[Opening Supplied records section]
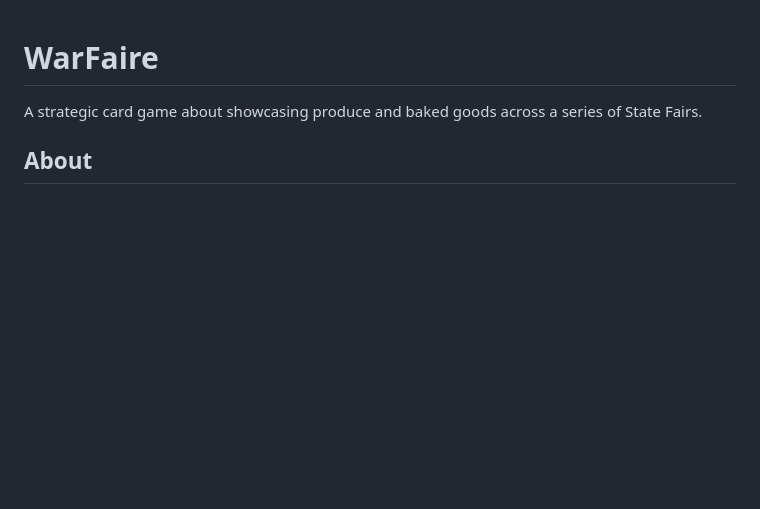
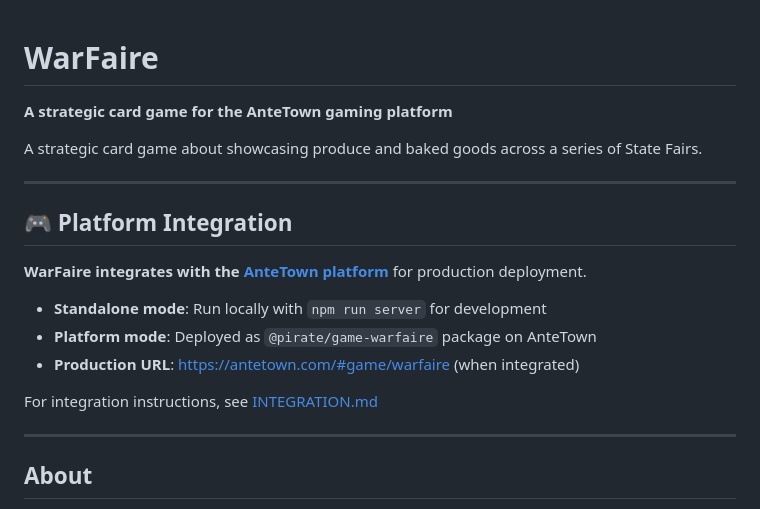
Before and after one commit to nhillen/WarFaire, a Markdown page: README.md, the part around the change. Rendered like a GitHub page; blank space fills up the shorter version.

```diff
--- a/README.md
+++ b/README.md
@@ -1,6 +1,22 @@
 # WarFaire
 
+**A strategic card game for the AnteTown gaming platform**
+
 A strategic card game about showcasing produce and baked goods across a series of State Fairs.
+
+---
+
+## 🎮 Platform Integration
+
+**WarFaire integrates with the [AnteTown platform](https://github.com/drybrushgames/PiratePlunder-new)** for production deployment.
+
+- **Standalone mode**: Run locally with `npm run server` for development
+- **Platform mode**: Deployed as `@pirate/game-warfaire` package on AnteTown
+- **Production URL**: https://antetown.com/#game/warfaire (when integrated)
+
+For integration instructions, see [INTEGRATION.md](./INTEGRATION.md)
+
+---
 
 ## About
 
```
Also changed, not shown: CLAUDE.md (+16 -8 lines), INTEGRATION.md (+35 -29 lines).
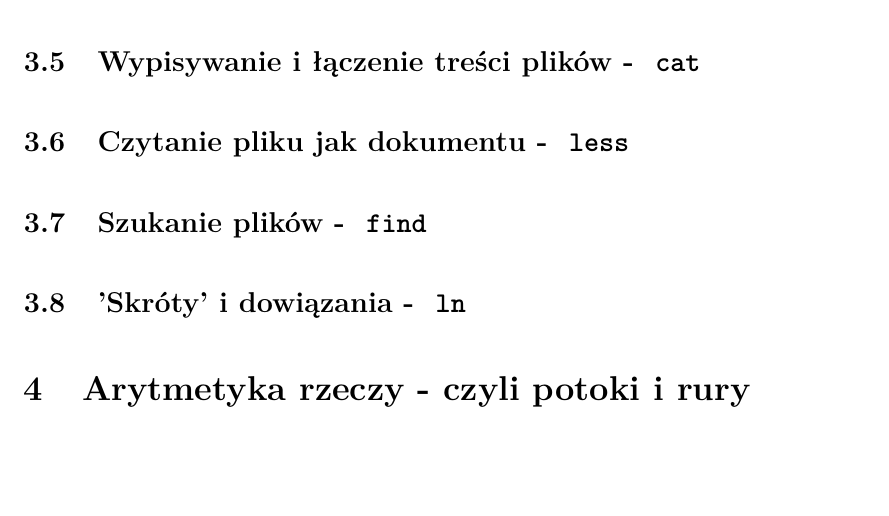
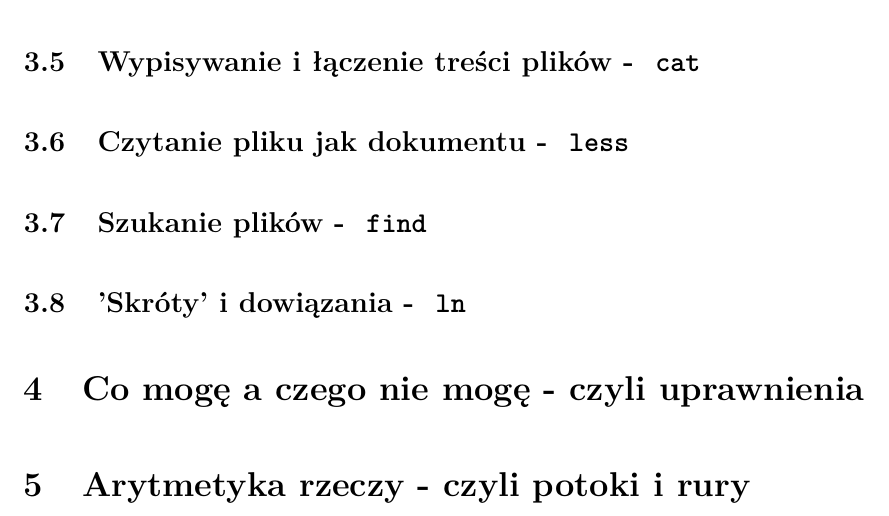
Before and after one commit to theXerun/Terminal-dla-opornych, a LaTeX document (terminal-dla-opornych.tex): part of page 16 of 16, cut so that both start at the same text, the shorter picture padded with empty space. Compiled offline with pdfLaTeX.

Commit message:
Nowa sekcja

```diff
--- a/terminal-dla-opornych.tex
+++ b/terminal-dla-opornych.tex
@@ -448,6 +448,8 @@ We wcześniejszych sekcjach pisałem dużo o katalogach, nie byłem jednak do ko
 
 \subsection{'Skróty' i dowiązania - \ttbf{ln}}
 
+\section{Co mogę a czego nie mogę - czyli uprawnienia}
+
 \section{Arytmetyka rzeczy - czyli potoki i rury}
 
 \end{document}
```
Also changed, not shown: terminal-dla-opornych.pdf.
[Closing Supplied records section]
[Opening Supplied records section]
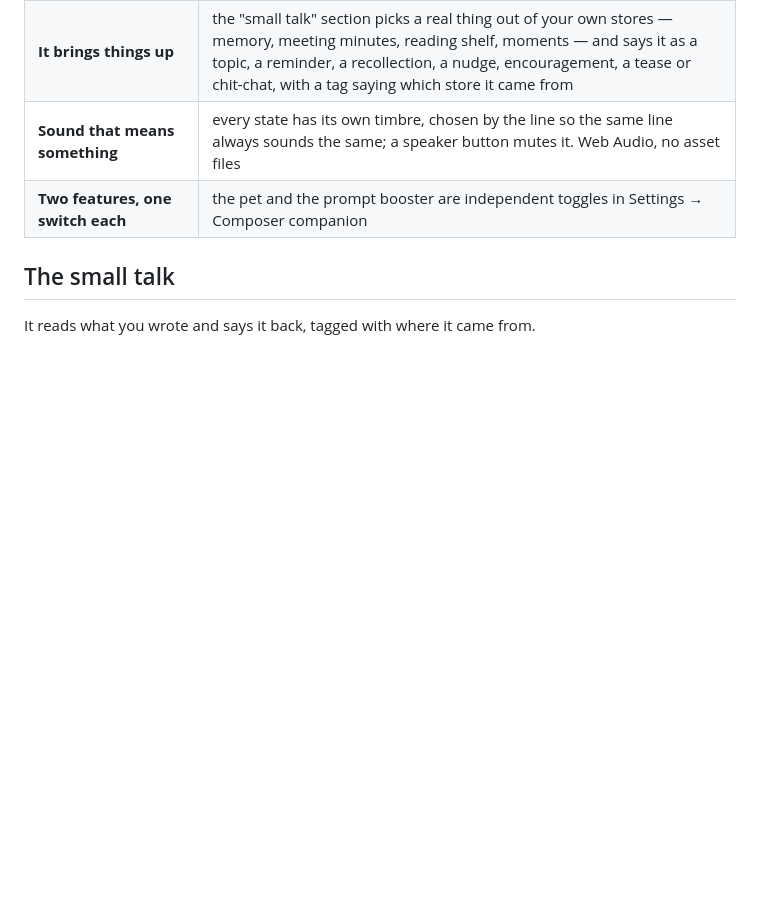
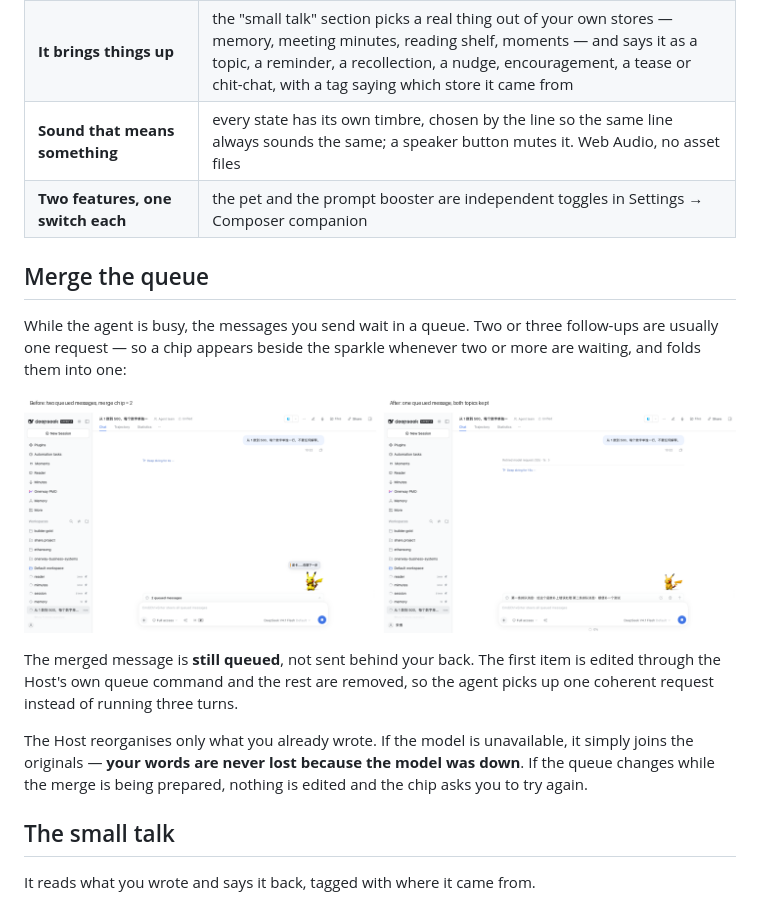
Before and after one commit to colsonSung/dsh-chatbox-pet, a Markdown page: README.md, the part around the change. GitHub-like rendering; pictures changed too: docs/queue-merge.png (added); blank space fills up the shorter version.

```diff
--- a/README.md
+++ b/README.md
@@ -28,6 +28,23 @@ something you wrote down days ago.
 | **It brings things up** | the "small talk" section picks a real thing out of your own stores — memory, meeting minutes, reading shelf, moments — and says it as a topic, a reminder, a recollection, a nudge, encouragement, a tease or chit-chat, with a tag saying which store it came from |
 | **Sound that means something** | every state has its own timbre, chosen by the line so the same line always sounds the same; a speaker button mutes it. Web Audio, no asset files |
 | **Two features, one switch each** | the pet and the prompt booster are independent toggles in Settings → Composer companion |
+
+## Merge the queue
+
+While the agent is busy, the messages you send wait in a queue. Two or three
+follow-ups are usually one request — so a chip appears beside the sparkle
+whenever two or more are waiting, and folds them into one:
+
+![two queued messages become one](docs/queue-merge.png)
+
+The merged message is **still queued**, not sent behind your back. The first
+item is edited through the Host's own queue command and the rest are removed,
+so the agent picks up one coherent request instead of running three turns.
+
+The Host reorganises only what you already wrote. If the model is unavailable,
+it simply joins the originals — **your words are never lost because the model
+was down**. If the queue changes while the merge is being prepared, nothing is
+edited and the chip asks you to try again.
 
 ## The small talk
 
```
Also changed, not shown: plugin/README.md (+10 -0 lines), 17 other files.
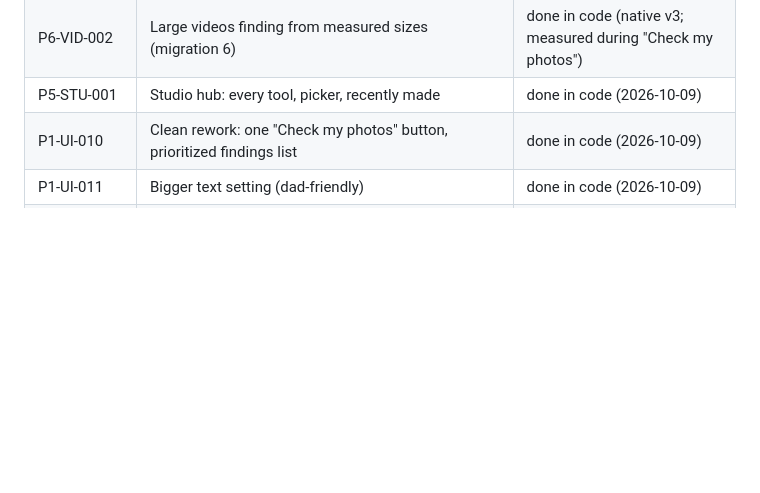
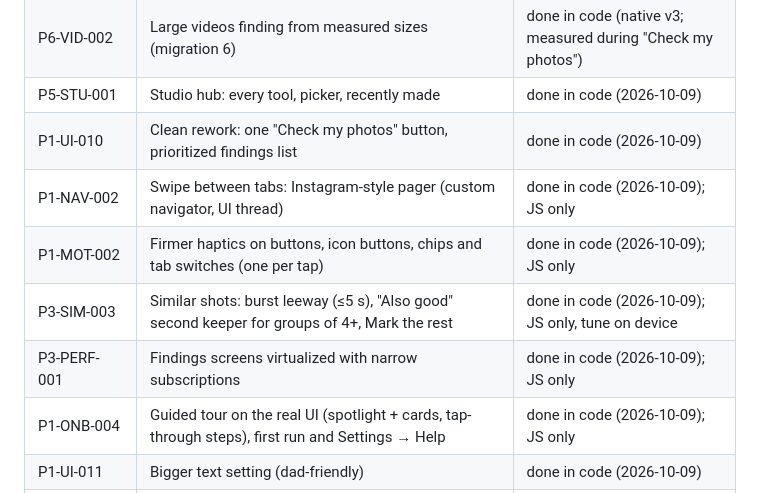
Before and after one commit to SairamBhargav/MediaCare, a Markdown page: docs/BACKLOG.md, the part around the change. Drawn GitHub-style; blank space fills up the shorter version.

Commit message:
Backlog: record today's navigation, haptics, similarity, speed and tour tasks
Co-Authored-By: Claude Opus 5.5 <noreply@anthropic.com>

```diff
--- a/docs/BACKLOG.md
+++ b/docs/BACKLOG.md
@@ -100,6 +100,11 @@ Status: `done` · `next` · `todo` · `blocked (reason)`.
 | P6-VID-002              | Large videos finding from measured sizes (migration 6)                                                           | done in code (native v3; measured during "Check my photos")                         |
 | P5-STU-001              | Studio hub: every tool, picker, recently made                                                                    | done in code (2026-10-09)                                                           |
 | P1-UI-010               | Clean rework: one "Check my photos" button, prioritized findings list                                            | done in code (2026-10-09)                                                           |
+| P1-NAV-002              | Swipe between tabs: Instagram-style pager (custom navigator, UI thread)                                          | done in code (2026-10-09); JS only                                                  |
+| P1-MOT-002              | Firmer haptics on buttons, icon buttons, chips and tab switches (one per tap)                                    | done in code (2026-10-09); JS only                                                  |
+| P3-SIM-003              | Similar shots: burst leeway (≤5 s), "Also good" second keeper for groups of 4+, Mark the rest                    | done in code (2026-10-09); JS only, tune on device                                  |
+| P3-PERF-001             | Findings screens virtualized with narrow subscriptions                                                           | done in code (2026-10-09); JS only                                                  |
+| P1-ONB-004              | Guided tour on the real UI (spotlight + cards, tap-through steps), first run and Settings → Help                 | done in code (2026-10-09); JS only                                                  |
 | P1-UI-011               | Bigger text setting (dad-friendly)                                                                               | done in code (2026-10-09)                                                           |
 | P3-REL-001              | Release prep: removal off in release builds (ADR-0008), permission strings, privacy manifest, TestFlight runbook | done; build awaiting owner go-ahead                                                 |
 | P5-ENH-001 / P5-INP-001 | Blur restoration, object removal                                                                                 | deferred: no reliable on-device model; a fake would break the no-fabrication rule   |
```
[Closing Supplied records section]
[Opening Supplied records section]
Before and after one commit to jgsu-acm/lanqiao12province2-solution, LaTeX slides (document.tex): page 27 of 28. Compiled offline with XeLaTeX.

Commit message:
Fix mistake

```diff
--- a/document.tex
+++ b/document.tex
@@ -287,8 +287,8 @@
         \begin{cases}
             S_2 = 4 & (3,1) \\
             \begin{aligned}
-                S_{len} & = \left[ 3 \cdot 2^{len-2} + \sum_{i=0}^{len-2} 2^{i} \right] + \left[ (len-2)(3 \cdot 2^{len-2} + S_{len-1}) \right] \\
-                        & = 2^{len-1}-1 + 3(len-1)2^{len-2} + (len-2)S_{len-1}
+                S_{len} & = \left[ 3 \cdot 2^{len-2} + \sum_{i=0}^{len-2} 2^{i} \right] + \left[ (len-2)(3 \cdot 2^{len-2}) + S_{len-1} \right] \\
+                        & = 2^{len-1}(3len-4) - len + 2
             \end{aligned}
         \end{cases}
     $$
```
[Closing Supplied records section]
What is required:
Where does the word "code" occur in the records? Return every line that holds it.

Your response:
 | P6-VID-002              | Large videos finding from measured sizes (migration 6)                                                           | done in code (native v3; measured during "Check my photos")                         |
 | P5-STU-001              | Studio hub: every tool, picker, recently made                                                                    | done in code (2026-10-09)                                                           |
 | P1-UI-010               | Clean rework: one "Check my photos" button, prioritized findings list                                            | done in code (2026-10-09)                                                           |
+| P1-NAV-002              | Swipe between tabs: Instagram-style pager (custom navigator, UI thread)                                          | done in code (2026-10-09); JS only                                                  |
+| P1-MOT-002              | Firmer haptics on buttons, icon buttons, chips and tab switches (one per tap)                                    | done in code (2026-10-09); JS only                                                  |
+| P3-SIM-003              | Similar shots: burst leeway (≤5 s), "Also good" second keeper for groups of 4+, Mark the rest                    | done in code (2026-10-09); JS only, tune on device                                  |
+| P3-PERF-001             | Findings screens virtualized with narrow subscriptions                                                           | done in code (2026-10-09); JS only                                                  |
+| P1-ONB-004              | Guided tour on the real UI (spotlight + cards, tap-through steps), first run and Settings → Help                 | done in code (2026-10-09); JS only                                                  |
 | P1-UI-011               | Bigger text setting (dad-friendly)                                                                               | done in code (2026-10-09)                                                           |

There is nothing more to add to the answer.